Equities in Asia today are mixed but little changed with the Nikkei up by 0.10% and the ASX 200 up by 0.06%. The the Hang Seng is down by 0.08%, the CSI 300 is off by 0.12% and the Kospi is down by 0.25%.
This followed a weaker performance in western markets on Tuesday, where in the United States the Dow Jones closed down 0.15% at 24,754.75 and in Europe the Euro Stoxx 50 closed down by 0.75% at 3,582.22. The S&P 500 index is at a record level above its 200 day moving average (DMA) – is this a ‘buy-the-rumor-sell-the-fact’ situation ahead of the Tax bill?
The dollar index at 93.50 this morning continues to consolidate above its 20 DMA – the jury is still out as to whether the index is in an up trend or is in a continuation pattern within this year’s downward trend. 92.50 remains our ‘line in the sand’. The euro at 1.1835 is also consolidating, albeit on a front foot, as is the Australian dollar at 0.7666. The yen at 113.12 is weaker and sterling at 1.3381 is consolidating in mid-ground.
The yuan has strengthened, and at 6.5836 is testing resistance that lies between 6.5675 and 6.5715. Other emerging currencies we follow are diverse with the rand stronger at 12.7141 following ANC election results and the rupee also higher at 64.04. But the peso is weaker and looking vulnerable, the rupiah is also on a back footing, while the ringgit is consolidating.

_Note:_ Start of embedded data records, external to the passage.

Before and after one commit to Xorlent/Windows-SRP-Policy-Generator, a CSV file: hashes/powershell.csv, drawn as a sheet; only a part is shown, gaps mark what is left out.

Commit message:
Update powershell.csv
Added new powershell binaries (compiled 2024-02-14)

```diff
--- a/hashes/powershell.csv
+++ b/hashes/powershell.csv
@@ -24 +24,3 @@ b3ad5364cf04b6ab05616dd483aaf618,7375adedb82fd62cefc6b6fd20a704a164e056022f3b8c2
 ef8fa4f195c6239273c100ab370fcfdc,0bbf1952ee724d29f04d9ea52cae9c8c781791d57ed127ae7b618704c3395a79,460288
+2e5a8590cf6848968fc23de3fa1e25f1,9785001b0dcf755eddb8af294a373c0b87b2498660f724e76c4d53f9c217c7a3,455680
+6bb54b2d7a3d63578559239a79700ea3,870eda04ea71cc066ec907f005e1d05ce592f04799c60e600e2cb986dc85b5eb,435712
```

Economic data already out shows Japan’s all industries industrial activity for October climbed 0.3% – it was expected to rise 0.4%, but is up from a 0.5% decline in September. German PPI for November edged up 0.1% after a 0.3% rise in October.
Data out later include EU current account, UK CBI realized sales, China leading indicators, US existing home sales and crude oil inventories. In addition, Bundesbank president Jens Weidmann and Bank of England governor Mark Carney are speaking.
The base metals prices are looking bullish again. With the exception of those of lead, the nearby spreads are not looking particularly tight. We are seeing fresh buying, which suggests that the underlying bullish fundamentals are re-exerting themselves after the profit-taking from October to early December.
We remain quietly bullish and continue to expect range-trading in high ground; it looks as though the base metals could put in a strong finish to 2017 in spite of low trading volumes.
Precious metals are also rebounding – we saw the November weakness as the market again anticipating the December US interest-rate rise, as it did ahead of the rate rises in December 2015 and 2016. With US equities looking stretched, perhaps the recent weakness in gold prices has attracted a pick-up in interest in the yellow metal as an insurance against a correction in equities.